Start of INFORMATION

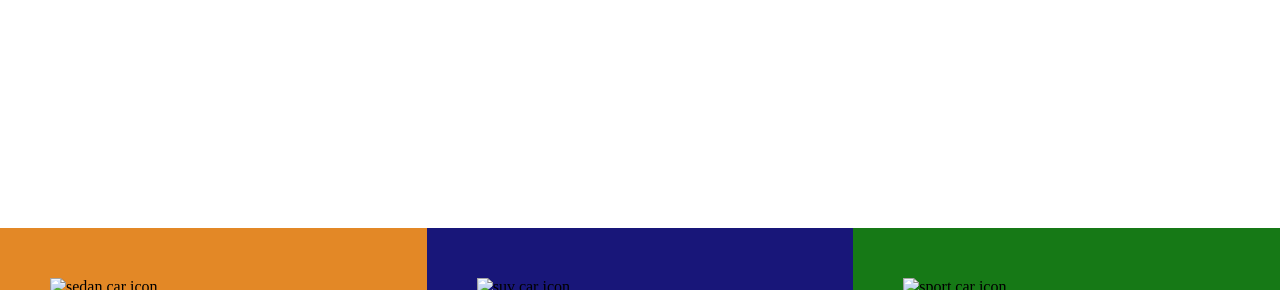
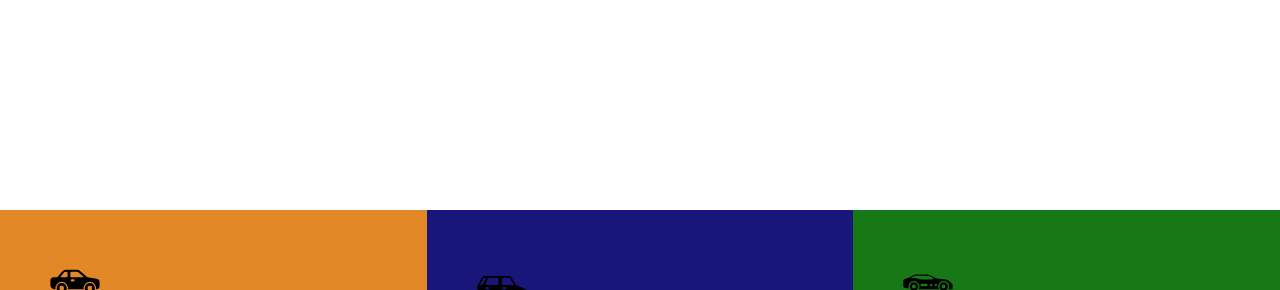
Before and after one commit to DjordjeRankovic/Three-Cards-Flexbox, a plain HTML site: page index.html in a window 1280 px wide. Shown: the part 16-306 px from the top of the page. Drawn offline with Linux system fonts and the light colour scheme; the site is published under a folder, as on GitHub Pages, so addresses that start at the root find nothing.

Commit message:
Changes v2

```diff
--- a/index.html
+++ b/index.html
@@ -9,7 +9,7 @@
       <div class="container">
         <div class="sedan-card">
           <!-- image -->
-          <img class="image-sedan" src="/sedan.svg" alt="sedan car icon" />
+          <img class="image-sedan" src="./sedan.svg" alt="sedan car icon" />
 
           <!-- heading -->
           <h1 class="sedan-heading">SEDANS</h1>
@@ -29,7 +29,7 @@
 
         <div class="sedan-card blue">
           <!-- image -->
-          <img class="image-suv" src="/suv.svg" alt="suv car icon" />
+          <img class="image-suv" src="./suv.svg" alt="suv car icon" />
 
           <!-- heading -->
           <h1 class="sedan-heading">SUV</h1>
@@ -49,7 +49,7 @@
 
         <div class="sedan-card green">
           <!-- image -->
-          <img class="image-lux" src="/sport-car.svg" alt="sport car icon" />
+          <img class="image-lux" src="./sport-car.svg" alt="sport car icon" />
 
           <!-- heading -->
           <h1 class="sedan-heading">LUXURY</h1>
```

End of INFORMATION

» ASSIGNED TASK:
Nothing but an exact repeat of the records, pictures excluded, belongs in the answer.

» SOLUTION TO THE EXERCISE:
Before and after one commit to DjordjeRankovic/Three-Cards-Flexbox, a plain HTML site: page index.html in a window 1280 px wide. Shown: the part 16-306 px from the top of the page. Drawn offline with Linux system fonts and the light colour scheme; the site is published under a folder, as on GitHub Pages, so addresses that start at the root find nothing.

Commit message:
Changes v2

```diff
--- a/index.html
+++ b/index.html
@@ -9,7 +9,7 @@
       <div class="container">
         <div class="sedan-card">
           <!-- image -->
-          <img class="image-sedan" src="/sedan.svg" alt="sedan car icon" />
+          <img class="image-sedan" src="./sedan.svg" alt="sedan car icon" />
 
           <!-- heading -->
           <h1 class="sedan-heading">SEDANS</h1>
@@ -29,7 +29,7 @@
 
         <div class="sedan-card blue">
           <!-- image -->
-          <img class="image-suv" src="/suv.svg" alt="suv car icon" />
+          <img class="image-suv" src="./suv.svg" alt="suv car icon" />
 
           <!-- heading -->
           <h1 class="sedan-heading">SUV</h1>
@@ -49,7 +49,7 @@
 
         <div class="sedan-card green">
           <!-- image -->
-          <img class="image-lux" src="/sport-car.svg" alt="sport car icon" />
+          <img class="image-lux" src="./sport-car.svg" alt="sport car icon" />
 
           <!-- heading -->
           <h1 class="sedan-heading">LUXURY</h1>
```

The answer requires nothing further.